The Biden administration failed to explain to Congress what forms of military support it continues to provide to the Saudi-led coalition in Yemen, and issued a two-page letter that avoids the question and does not provide any of the details lawmakers have requested.
The letter sent by the State Department to lawmakers did not address the “offensive” forms of support that have ended, other than the suspension of “two sales of air-to-ground munitions” that has already been reported.
last February, dozens of Democratic lawmakers sent a letter to the administration of US President Joe Biden, after the United States announced an end to offensive support for the Saudi-led coalition’s war in Yemen.
The letter, first reported by The Intercept, said the administration was conducting an ongoing review of its other systems to determine what should or should not be considered “abusive,” and then moved on to talk about Washington’s diplomatic efforts in Yemen. Ultimately, It sidestepped the key questions the lawmakers had originally asked.
“It’s been months since I lobbied them for answers about how they plan to end offensive operations to assist the Saudi-led coalition, and what legal authority they should have to continue American involvement in an unauthorized conflict,” Congressman Peter DeFazio told The Intercept. by Congress as required.” “However, the Saudi blockade of Yemen and the resulting humanitarian crisis persist with no end in sight. It is frustrating to receive such a contrived response from the State Department, and I will continue to press for real answers.”
DeFazio called the response “a disappointing lack of response from the Biden administration” and said he would continue to seek further details.
Last month, Pentagon sources reported that the Defense Department may allow US contractors to service the Saudi fighter jets and bombers.

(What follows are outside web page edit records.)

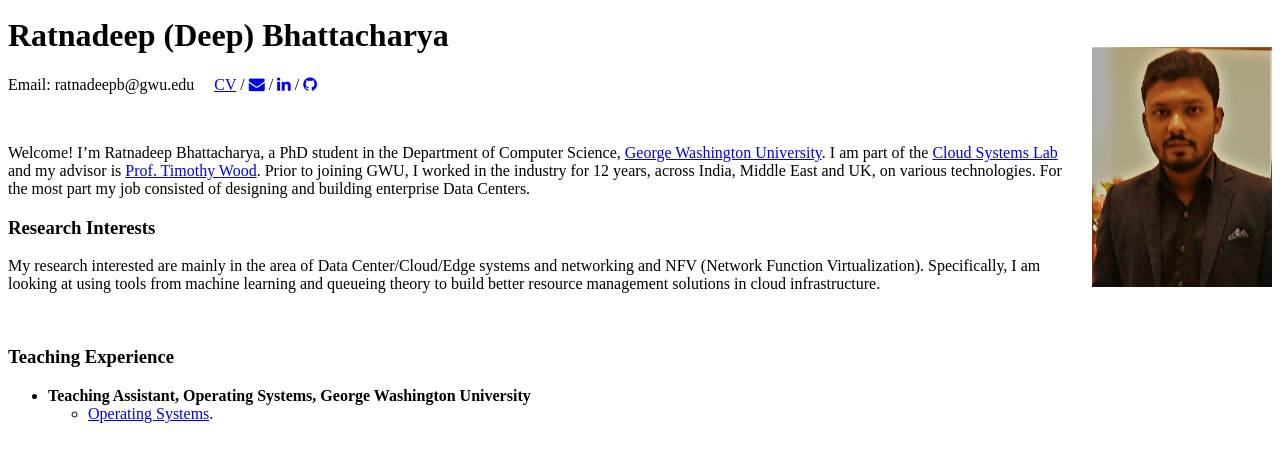
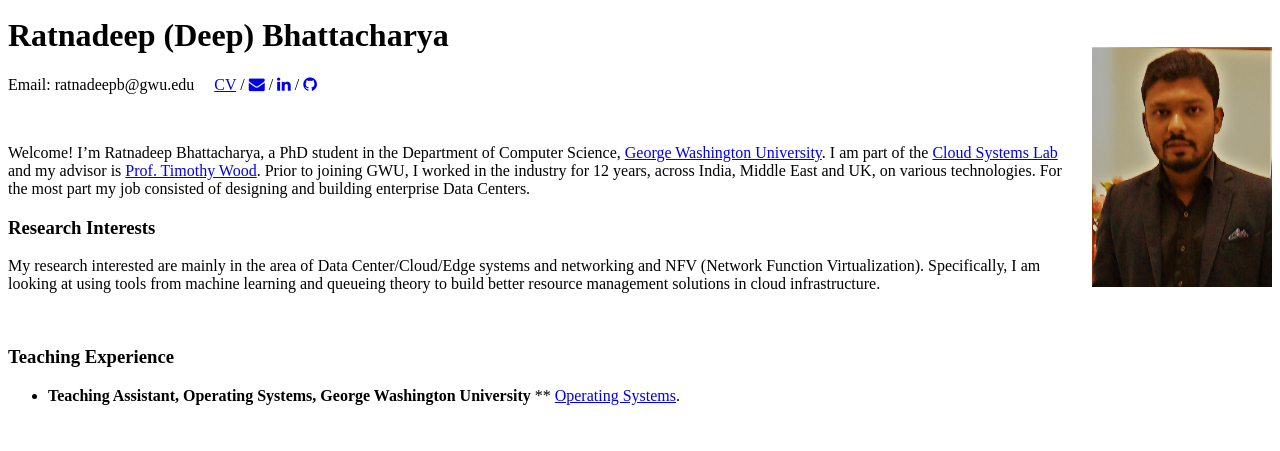
Before and after one commit to ratnadeepb/ratnadeepb.github.io, a Jekyll site: the page built from index.md, in a window 1280 px wide, cut to the strip 112-563 px from the top of the page. Built offline with Jekyll 4.4.1, drawn with Linux system fonts in a browser that asks for light colours; nearby versions of some CDN libraries.

Commit message:
adding corrections 6

```diff
--- a/index.md
+++ b/index.md
@@ -20,6 +20,6 @@
 ### Teaching Experience
 
 * **Teaching Assistant, Operating Systems, George Washington University**
-    * [Operating Systems](https://www2.seas.gwu.edu/~gparmer/classes/2018-08-01-Operating-Systems.html).
+** [Operating Systems](https://www2.seas.gwu.edu/~gparmer/classes/2018-08-01-Operating-Systems.html).
 
 &nbsp;
```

It is also expected to sell $23 billion worth of advanced air equipment to the UAE, including an F-35 fighter jet.